Students tend to minimize the historical importance of the twenty-three years that begin the second half of the nineteenth century. Industrialization had already taken hold in Britain, Germany, and, to a lesser extent, France; few alive in Europe at the time, furthermore, could remember what life was like under Napoleon Bonaparte. In many ways, this millisecond in the grand scope of recorded history is a bridge--from x to y. Historians have named many varying notions as x and y; in this SparkNote, we hope to provoke thought on each and, hopefully, inspire you to come to your own answer to the following question: What, if anything, changed in Europe from 1848 to 1871?

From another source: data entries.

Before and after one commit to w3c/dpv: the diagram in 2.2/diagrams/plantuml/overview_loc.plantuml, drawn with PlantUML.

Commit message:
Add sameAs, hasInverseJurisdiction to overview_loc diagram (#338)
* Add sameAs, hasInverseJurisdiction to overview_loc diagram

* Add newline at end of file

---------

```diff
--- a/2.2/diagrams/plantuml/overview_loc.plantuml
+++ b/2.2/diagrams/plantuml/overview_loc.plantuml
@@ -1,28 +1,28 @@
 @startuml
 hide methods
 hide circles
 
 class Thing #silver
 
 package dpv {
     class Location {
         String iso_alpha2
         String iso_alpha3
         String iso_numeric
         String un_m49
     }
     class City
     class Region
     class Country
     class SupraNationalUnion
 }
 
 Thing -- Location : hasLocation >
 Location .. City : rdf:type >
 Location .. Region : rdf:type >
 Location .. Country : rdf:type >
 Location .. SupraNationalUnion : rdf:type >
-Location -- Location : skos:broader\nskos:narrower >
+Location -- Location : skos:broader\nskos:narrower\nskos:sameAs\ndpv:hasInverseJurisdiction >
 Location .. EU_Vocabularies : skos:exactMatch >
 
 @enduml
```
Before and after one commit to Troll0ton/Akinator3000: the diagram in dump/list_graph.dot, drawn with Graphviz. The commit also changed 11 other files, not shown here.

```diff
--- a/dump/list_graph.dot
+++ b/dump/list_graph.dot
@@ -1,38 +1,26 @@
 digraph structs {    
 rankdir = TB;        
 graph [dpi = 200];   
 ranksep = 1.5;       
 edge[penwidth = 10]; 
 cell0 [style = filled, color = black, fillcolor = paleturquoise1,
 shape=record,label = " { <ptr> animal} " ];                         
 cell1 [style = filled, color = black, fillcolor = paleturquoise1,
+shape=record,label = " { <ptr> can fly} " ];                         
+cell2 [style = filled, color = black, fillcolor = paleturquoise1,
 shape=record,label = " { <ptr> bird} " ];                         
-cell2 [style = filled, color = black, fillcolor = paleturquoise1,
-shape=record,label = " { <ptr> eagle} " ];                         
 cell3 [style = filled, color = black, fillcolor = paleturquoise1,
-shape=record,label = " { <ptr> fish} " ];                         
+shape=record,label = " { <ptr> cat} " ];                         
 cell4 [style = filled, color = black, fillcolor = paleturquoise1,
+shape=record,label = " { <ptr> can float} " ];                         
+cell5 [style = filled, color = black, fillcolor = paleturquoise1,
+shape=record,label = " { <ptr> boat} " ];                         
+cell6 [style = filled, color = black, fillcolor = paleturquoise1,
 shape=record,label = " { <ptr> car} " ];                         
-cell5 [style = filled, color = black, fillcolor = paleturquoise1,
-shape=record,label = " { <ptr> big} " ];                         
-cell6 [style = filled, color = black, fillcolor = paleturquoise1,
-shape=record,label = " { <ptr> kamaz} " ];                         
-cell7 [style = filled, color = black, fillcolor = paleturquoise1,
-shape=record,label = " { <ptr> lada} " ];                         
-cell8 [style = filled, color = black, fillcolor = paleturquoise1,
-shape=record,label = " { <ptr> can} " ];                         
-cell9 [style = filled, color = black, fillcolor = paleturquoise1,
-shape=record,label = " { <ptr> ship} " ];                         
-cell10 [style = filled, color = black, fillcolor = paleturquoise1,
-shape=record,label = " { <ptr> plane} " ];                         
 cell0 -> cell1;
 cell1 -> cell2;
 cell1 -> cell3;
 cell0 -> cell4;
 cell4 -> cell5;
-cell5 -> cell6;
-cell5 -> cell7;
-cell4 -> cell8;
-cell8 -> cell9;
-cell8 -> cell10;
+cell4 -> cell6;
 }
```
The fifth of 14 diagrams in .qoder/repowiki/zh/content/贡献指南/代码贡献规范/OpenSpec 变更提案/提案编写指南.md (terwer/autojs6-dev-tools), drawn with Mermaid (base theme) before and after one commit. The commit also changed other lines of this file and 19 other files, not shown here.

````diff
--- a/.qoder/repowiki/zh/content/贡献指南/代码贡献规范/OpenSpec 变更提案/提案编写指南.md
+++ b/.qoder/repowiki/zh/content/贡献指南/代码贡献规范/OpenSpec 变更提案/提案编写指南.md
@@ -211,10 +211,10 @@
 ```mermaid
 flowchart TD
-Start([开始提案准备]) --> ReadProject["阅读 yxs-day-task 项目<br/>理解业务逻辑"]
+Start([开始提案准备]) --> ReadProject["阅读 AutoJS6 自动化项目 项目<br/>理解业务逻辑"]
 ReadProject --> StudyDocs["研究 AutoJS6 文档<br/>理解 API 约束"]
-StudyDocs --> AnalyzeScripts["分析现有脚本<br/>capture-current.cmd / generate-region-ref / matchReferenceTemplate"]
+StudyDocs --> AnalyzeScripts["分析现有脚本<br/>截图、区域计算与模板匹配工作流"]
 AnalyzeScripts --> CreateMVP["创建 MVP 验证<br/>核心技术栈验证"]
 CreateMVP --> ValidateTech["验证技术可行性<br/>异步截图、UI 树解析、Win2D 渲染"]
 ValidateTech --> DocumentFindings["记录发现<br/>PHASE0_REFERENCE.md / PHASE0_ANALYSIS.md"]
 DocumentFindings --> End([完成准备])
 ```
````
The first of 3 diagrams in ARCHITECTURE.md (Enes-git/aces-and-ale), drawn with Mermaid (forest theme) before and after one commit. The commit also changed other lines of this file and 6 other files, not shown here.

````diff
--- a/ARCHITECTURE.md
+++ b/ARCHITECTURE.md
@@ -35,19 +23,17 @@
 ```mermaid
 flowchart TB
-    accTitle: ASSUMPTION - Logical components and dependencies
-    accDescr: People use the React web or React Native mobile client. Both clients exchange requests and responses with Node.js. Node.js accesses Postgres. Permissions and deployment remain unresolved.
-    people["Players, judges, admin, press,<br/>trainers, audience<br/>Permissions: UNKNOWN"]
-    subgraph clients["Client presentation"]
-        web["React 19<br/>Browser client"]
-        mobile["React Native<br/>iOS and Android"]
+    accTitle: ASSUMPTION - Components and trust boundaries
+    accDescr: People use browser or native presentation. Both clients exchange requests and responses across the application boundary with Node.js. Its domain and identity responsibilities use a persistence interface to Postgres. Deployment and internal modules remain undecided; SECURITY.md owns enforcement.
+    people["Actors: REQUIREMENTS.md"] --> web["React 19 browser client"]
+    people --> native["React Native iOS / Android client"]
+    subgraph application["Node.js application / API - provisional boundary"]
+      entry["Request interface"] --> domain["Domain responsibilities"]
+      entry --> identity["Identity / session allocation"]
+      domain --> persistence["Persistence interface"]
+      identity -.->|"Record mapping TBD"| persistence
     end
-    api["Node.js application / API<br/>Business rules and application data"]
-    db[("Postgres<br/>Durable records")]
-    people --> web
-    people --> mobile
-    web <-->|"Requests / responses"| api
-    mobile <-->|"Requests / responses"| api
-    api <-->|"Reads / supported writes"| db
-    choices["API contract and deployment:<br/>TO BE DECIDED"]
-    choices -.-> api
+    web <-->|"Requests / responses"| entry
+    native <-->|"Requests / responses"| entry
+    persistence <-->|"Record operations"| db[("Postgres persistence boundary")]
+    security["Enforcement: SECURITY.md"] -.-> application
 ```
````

Let's say, as some historians do, that x equals the "early modern" period and y equals the "modern" period. Now, this makes it necessary for us to define two things: "modern," and "modern" in terms of what? Do we mean politics, technology, industry, society, culture, and so on? Let us try to define these terms.
Traditionally, "early modern" European history is seen in a much broader scope--namely, the period immediately after the Renaissance, the true bridge from pre-modern, or Medieval, to modern history. Within "modern history," traditionally defined, we can make two subdivisions: the "early" stage of modern history, ending within years of 1815, and the "late" stage of modern history, beginning within years of 1871. Simply put, therefore, the period between 1848- 1871, is an essential plank in the bridge that connects modern history.
Consider these "before and after" contrasts: Before, the "concert of Europe" maintained peace; after, Europe was on the road to World War I. Before, the Russian army dominated the continent; after, Russia was humiliated and weakened by European and Asian enemies. Before, central Europe was a disjointed region of independent principalities; after, the newly unified nation-states of Germany and Italy upset the balance of power in Europe forever. Before, national interests were, without question, bound up with the interests of the ruling aristocracy; after, the notion of workers' rights and social democracy dragged European politics forever leftward. Before, Europe occupied only a small percentage of the world's land; after, the imperial centers of Europe commanded nearly all the world outside the Western Hemisphere. All this is to say that before 1815, Europe was vastly different than after 1871. We will focus on the second part of the bridge within modernity from 1815-1871, spanning Europe from 1848 to 1871.